I've been asked several times over the past few days for my personal assessment on the Buffalo Bills' outside linebacker position now that Shawne Merriman is on Injured Reserve. In short, my answer hasn't changed post-Merriman; I've long viewed Buffalo's personnel at the position as "useful" - even before Merriman succumbed to injury.
The NFL is full of useful players, and I consider all four of Buffalo's remaining outside linebackers - Chris Kelsay, Arthur Moats, Danny Batten and Antonio Coleman - to be useful. They are players that teams can comfortably use on game days.
Kelsay now plays the role of heady veteran; he's never been a dominant player, but has played well when healthy this season. He's a good run defender that can occasionally put pressure on a quarterback. That's not a bad thing to have at the position at all. Moats is a young player disadvantaged by the team's unwillingness to keep him at one position; he's shown flashes as a pass rusher for two years now, but has a long way to go in terms of consistency and especially defending the run.
Batten is a hustler, and is sufficiently inexperienced that it's not unreasonable to think he can become something more than he is right now: a wave player. Ditto for Coleman, who is back with the team after being a roster cut casualty in early September.
There's nothing inherently wrong with these four players individually, nor as a group in some ways. "Useful" is the best word to describe them collectively because they're all players that fit the Buffalo mold - smart, tough and hard-working - and they're all talented guys capable of making plays on a professional football field.
Here's the problem, though: they don't make enough of them on their own. Useful almost always doesn't cut it at positions of critical importance on teams with playoff aspirations.
We can debate until we're blue in the face where the pass rush relates in importance to other critically important areas like quarterback and line play. No matter where it rates, it's crucially important, and the Bills are clearly lacking in this area - and as useful as these players are, they're not playing at a level where teams care to more than cursorily game plan for them. As a group, they're a collection of players that won't hurt you with what they bring to the table, but don't show enough of what it takes to really help you.
In today's NFL, it is imperative that a defense get pressure on a quarterback. The Bills have been doing that with decreasing effectiveness all season; they're currently dead last in the league with sacks, and as time has progressed their blitz packages have becoming increasingly ineffective. George Edwards spent his off week drawing up new pressure schemes, which speaks more to the state of the team's group of pass rushers than any opinion I can share with you.
The bottom line is this: the Bills have four useful outside linebackers, there is no reason to think that the group can't improve, and it's still by far the team's biggest problem defensively.
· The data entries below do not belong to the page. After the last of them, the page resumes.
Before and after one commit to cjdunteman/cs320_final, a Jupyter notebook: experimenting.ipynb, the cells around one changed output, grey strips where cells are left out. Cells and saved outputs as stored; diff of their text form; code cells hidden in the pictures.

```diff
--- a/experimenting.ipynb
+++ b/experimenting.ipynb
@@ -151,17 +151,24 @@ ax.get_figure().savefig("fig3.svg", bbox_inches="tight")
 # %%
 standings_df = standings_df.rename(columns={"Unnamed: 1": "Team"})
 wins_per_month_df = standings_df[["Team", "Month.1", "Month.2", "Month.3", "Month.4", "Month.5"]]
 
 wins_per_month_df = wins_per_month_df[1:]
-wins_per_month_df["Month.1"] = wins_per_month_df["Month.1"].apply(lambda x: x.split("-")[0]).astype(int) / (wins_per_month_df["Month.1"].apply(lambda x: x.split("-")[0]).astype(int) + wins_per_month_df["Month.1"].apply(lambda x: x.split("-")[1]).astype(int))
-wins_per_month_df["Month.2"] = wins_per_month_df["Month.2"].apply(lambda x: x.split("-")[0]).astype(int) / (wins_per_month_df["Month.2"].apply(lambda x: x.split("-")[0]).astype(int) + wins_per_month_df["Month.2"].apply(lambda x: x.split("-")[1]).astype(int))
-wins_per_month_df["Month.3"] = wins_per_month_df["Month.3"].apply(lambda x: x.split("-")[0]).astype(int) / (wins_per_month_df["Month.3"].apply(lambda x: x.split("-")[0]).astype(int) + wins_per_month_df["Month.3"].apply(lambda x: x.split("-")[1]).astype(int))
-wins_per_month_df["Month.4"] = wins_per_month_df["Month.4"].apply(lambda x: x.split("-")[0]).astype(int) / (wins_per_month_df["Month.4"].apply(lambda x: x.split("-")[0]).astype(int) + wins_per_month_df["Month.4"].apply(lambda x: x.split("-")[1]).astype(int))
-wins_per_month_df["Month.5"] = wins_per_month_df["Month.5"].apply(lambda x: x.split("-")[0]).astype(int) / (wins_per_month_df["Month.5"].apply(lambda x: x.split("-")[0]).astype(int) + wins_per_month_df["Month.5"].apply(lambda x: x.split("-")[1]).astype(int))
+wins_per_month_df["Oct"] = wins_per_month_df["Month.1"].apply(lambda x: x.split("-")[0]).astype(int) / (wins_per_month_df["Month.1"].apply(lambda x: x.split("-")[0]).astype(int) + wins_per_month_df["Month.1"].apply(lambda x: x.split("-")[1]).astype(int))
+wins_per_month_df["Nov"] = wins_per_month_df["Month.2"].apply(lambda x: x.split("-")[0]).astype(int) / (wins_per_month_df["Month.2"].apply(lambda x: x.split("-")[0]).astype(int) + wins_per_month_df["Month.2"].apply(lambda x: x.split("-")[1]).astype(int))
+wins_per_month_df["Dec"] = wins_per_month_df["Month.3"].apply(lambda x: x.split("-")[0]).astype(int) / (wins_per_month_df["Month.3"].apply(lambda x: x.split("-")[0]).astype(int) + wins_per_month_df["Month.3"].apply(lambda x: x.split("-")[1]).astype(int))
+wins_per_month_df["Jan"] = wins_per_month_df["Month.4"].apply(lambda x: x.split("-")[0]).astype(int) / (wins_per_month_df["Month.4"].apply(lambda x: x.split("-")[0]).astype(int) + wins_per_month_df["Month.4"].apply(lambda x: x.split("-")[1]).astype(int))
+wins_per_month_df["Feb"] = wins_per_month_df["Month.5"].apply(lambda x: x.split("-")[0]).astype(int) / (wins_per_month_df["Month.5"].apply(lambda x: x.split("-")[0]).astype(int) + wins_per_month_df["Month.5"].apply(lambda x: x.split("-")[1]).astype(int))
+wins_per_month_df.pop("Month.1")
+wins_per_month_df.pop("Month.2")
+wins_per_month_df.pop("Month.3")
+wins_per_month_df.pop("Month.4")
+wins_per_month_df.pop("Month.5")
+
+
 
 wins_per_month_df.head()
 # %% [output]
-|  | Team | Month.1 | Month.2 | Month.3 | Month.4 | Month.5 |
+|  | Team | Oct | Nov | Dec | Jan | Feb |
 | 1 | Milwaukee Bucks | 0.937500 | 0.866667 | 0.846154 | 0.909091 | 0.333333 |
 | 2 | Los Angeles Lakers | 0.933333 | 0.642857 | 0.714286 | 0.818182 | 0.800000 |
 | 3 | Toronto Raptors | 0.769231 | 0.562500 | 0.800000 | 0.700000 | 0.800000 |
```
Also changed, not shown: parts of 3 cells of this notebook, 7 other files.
At some point, GM Buddy Nix needs to realize it that useful is no longer going to cut it.